* _Brief_:
In the entries below, find the string "ابزار" and return each line holding it.

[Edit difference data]
——

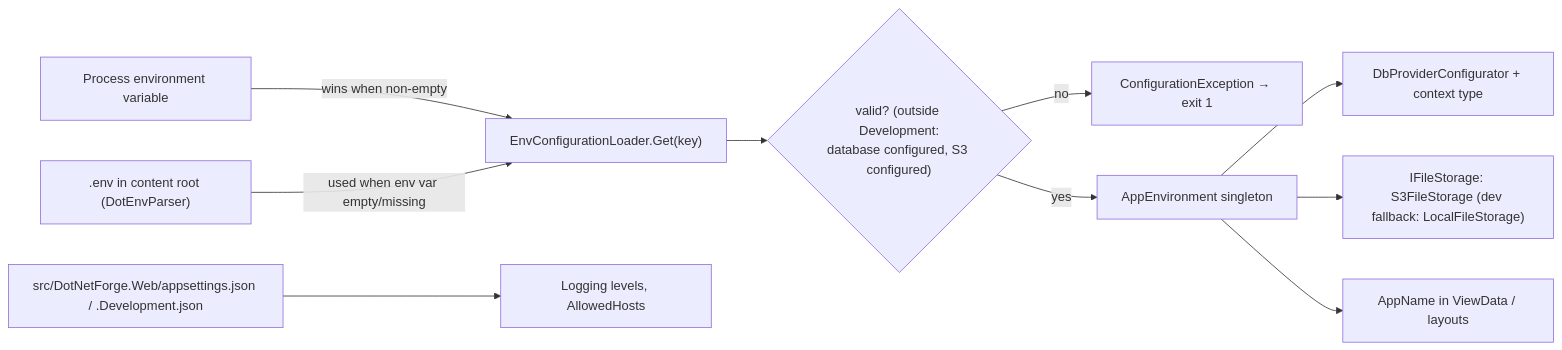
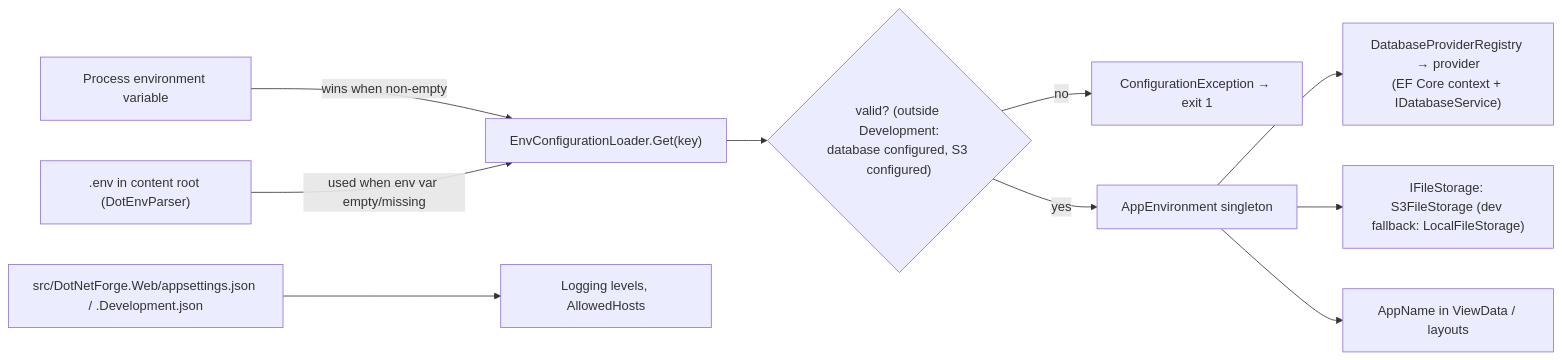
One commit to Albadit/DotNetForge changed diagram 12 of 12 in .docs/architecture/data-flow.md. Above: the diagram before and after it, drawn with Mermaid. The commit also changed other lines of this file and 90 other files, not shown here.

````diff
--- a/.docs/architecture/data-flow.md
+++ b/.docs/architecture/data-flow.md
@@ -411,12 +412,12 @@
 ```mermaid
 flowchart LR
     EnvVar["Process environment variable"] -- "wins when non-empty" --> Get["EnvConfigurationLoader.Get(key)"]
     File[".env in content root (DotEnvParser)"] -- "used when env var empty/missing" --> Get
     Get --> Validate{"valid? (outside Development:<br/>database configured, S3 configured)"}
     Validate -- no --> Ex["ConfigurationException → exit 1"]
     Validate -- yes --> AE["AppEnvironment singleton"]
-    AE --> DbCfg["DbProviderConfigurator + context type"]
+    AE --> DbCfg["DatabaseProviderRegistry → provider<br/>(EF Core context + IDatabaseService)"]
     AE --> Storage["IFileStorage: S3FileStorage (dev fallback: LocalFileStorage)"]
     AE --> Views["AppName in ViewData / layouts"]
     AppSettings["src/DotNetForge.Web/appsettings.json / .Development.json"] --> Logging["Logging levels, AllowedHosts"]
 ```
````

——

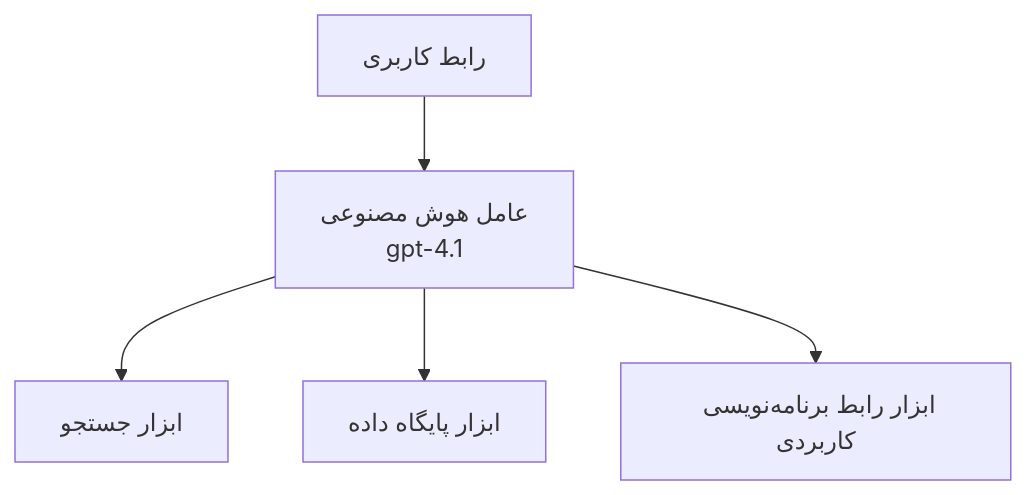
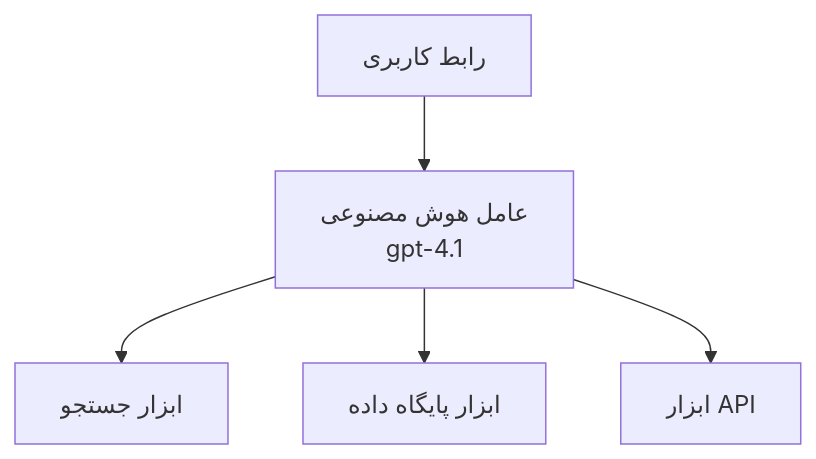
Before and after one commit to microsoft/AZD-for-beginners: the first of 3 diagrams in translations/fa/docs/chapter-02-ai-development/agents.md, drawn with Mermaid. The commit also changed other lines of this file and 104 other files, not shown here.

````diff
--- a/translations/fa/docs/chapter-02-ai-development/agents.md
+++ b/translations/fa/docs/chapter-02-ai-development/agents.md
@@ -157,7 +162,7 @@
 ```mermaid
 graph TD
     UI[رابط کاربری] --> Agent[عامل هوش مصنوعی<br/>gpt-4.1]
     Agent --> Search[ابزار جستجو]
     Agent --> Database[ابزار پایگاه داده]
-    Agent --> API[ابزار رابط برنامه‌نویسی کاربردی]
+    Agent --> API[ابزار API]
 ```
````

——

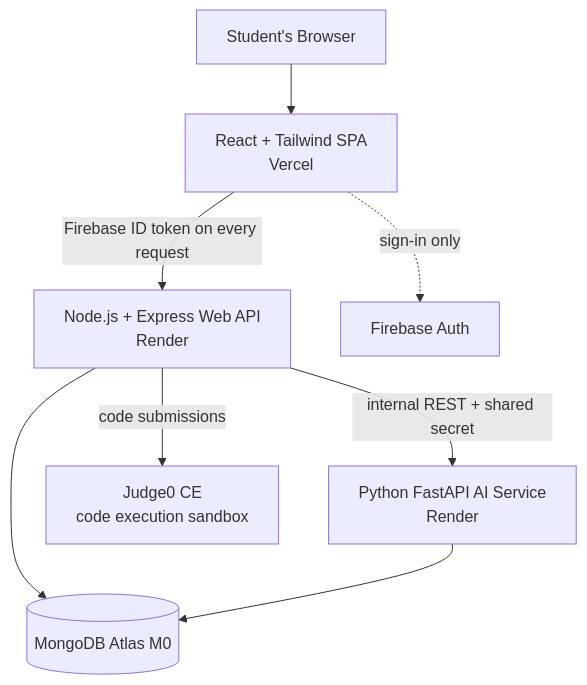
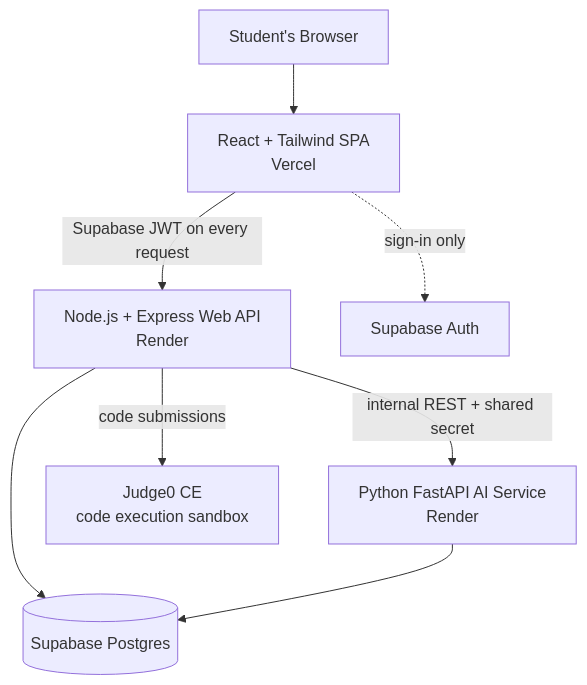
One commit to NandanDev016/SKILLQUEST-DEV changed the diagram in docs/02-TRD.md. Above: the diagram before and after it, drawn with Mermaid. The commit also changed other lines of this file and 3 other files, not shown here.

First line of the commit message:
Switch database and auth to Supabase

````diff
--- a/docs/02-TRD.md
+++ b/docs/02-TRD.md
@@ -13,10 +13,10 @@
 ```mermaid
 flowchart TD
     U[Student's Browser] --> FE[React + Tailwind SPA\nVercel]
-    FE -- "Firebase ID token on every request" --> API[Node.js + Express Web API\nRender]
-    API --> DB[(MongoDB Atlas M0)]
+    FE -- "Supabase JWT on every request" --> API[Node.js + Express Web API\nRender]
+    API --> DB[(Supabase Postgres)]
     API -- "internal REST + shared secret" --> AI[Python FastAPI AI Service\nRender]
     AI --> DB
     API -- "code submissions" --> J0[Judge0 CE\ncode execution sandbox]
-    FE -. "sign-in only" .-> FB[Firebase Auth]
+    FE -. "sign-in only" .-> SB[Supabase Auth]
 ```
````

——

* _Response area_:
     Agent --> Search[ابزار جستجو]
     Agent --> Database[ابزار پایگاه داده]
-    Agent --> API[ابزار رابط برنامه‌نویسی کاربردی]
+    Agent --> API[ابزار API]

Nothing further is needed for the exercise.